NUMUN Press Daily
Vol. 2, Issue 1
April 12, 2014
ECOWAS debates funding opportunity By RACHEL O’GRADY Press Corps Reporter France offered money to Francophile nations in the Economic Community for West African States, creating a harsh divide in the committee. “Cote d’Ivoire believes that the $20 billion from France can be used very efficiently to help increase the energy production within the country. We believe we can increase efficiency and help stop the rolling blackouts in the region, and everyone, even non-Francophone countries, can benefit from this,” Côte
d’Ivoire Delegate Timothy Lipman (Lincoln Park HS) said. This money would go towards solving the energy crisis in West Africa, but the discrimination is raising some concerns for non-Francophone nations. “Gambia would prefer the money be used no matter what because it would benefit the entire region. Gambia is saddened that England does not help its colonies in such matters,” Gambia Delegate, Aviral Pandey (North Farmington) said. Ultimately, it appears the committee would rather see the money used to some
We will indirectly help them, we will get them money…which will in turn help other nations,” - Senegal Delegate Mark Meyers.
degree rather than not at all. “The problem with this is that we are trying to work as a region to support energy and this obviously discriminates against certain people who aren’t necessarily Francophone,” Senegal Delegate Mark Meyers (Glenbard West HS) said. “We
will indirectly help them, we will get them money…which will in turn help other nations.” The energy crisis in West Africa is only getting worse, and delegate appreciate any help. “Obviously, we would like the funds to be equally distributed but we can’t change their mind, and although it will lessen the influence of my country, I think overall it is better for everyone,” Nigeria Delegate Nick Stratman (Libertyville HS) said. The committee hopes to move forward and accept these funds for the greater good of African nations.
Child labor issue proving difficult to solve for G20 By MAGGIE BYRNE Press Corps Reporter Although a resolution on child labor was expected to pass earlier this evening in the G20, delegates postponed this action in favor of returning to a working paper, a reflection of the meticulous consensus building of this committee. Child labor is a difficult issue.
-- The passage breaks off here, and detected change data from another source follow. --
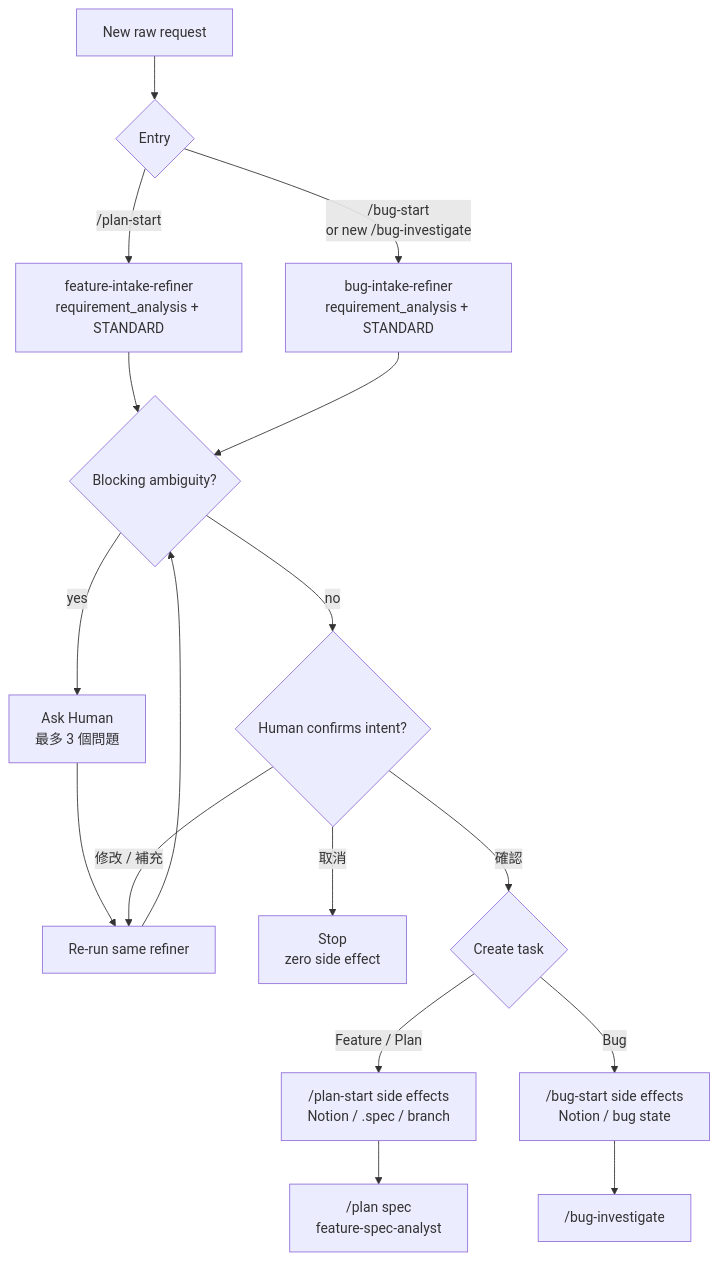
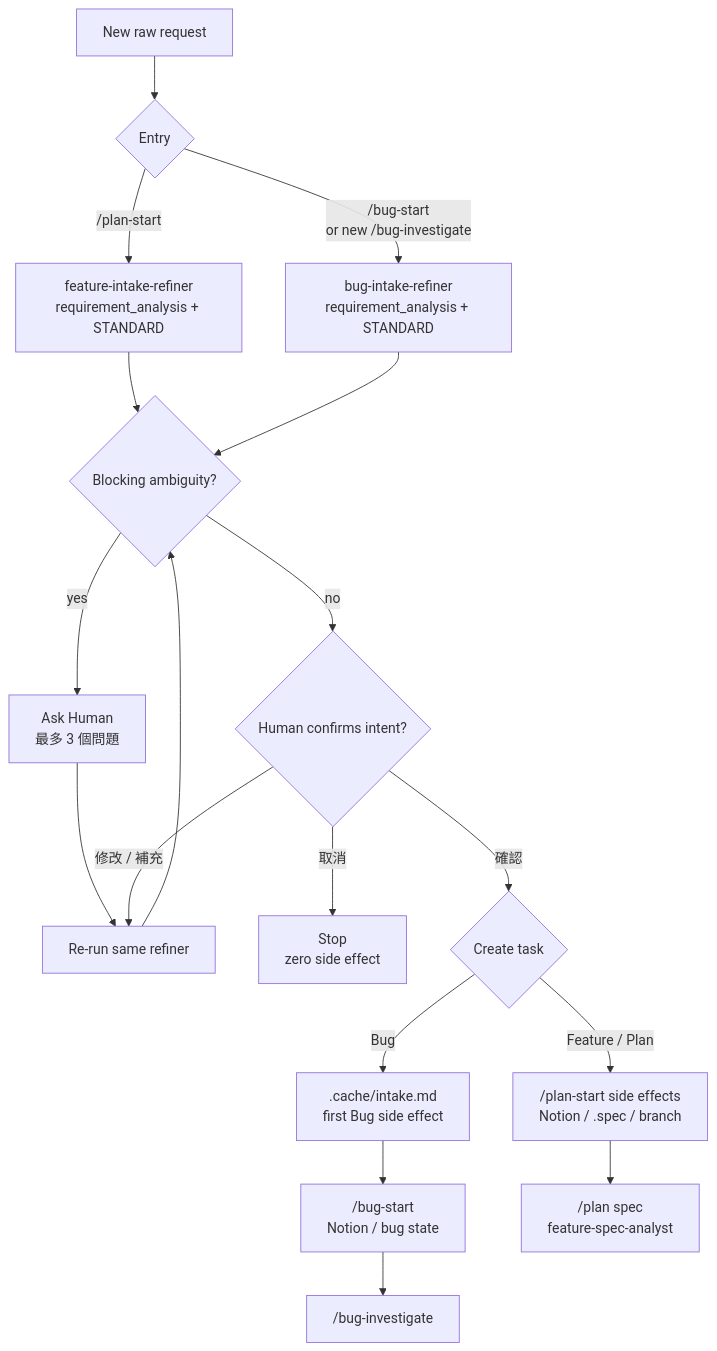
Before and after one commit to mark22013333/crew: the second of 5 diagrams in README.md, drawn with Mermaid. The commit also changed other lines of this file, not shown here.

Commit message:
docs: document reviewed shared intake recovery

````diff
--- a/README.md
+++ b/README.md
@@ -166,19 +166,20 @@
 ```mermaid
 flowchart TD
     Raw["New raw request"] --> Kind{"Entry"}
     Kind -- "/plan-start" --> FRefiner["feature-intake-refiner<br/>requirement_analysis + STANDARD"]
     Kind -- "/bug-start<br/>or new /bug-investigate" --> BRefiner["bug-intake-refiner<br/>requirement_analysis + STANDARD"]
     FRefiner --> Blocking{"Blocking ambiguity?"}
     BRefiner --> Blocking
     Blocking -- "yes" --> Ask["Ask Human<br/>最多 3 個問題"]
     Ask --> Retry["Re-run same refiner"]
     Retry --> Blocking
     Blocking -- "no" --> Confirm{"Human confirms intent?"}
     Confirm -- "修改 / 補充" --> Retry
     Confirm -- "取消" --> Stop["Stop<br/>zero side effect"]
     Confirm -- "確認" --> Create{"Create task"}
     Create -- "Feature / Plan" --> Plan["/plan-start side effects<br/>Notion / .spec / branch"]
-    Create -- "Bug" --> Bug["/bug-start side effects<br/>Notion / bug state"]
+    Create -- "Bug" --> Cache[".cache/intake.md<br/>first Bug side effect"]
+    Cache --> Bug["/bug-start<br/>Notion / bug state"]
     Plan --> Spec["/plan spec<br/>feature-spec-analyst"]
     Bug --> Investigate["/bug-investigate"]
 ```
````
Although a declared violation of human rights, child labor is vital to many countries’ economies. The economic impact of eradicating child labor has forced the G20 to reconsider many idealistic solutions. France Delegate Eddie Madrala (Carl Sandburg HS), expressed reservations about some of the harsher economic measures proposed in the
Photo by Maggie Byrne working paper. “The markets [in countries effected by the measures] would plummet,” Madrala said. Furthermore, Madrala pointed out that child labor is often the only option to provide means to survive, saying “sometimes the child works or they starve.” These harsh realities are
a reminder of why child labor still exists today. United Kingdom Delegate Bryce Tuttle (Latin School of Chicago) pointed out that the issue of child labor should not be viewed only through just a cold and calculated manner. “Child labor is not only an economic issue but a human rights issue,” Tuttle said. “We need to remember that
these are people and not just means of production” The limited jurisdiction of the G20 has also been an obstacle to meaningful legislation. Besides economic reforms educational programs have been part of proposed solutions but the practical application of these solutions has been Continued on page 3
FAO passes resolution, forms new committee By AUDREY DING Press Corps Reporter The FAO successfully merged and passed a resolution on the topic of Food Price Volatility. The successful merger was the work of Thailand Delegate Lizzie Youshaei (Deerfield HS), Finland Delegate Ariel Sheffey (Deerfield HS), Pakistan Delegate Sam Ropa (Middleton HS) and Colombia Delegate Ryan
Cho (Lake Forest HS). The new resolution includes crop insurance, the use of government funding, providing education for farmers on new technology and the need for an oversight committee. “The resolution overall was incredibly comprehensive. We tried to find a way to combat each of the problems with price volatility. We tried to cover the funding aspect with the use of micro-finance of it as well as the educational
aspect,” Sheffey said. “We fashioned an oversight committee that would open trade barriers and it would discipline countries that might try to restrict their exports,” Ropa said. In addition to the oversight committee. The resolution also addresses the need for “a sub-committee of the Economics and Financial Committee to address price speculation in commodities and futures markets.” While the majority of the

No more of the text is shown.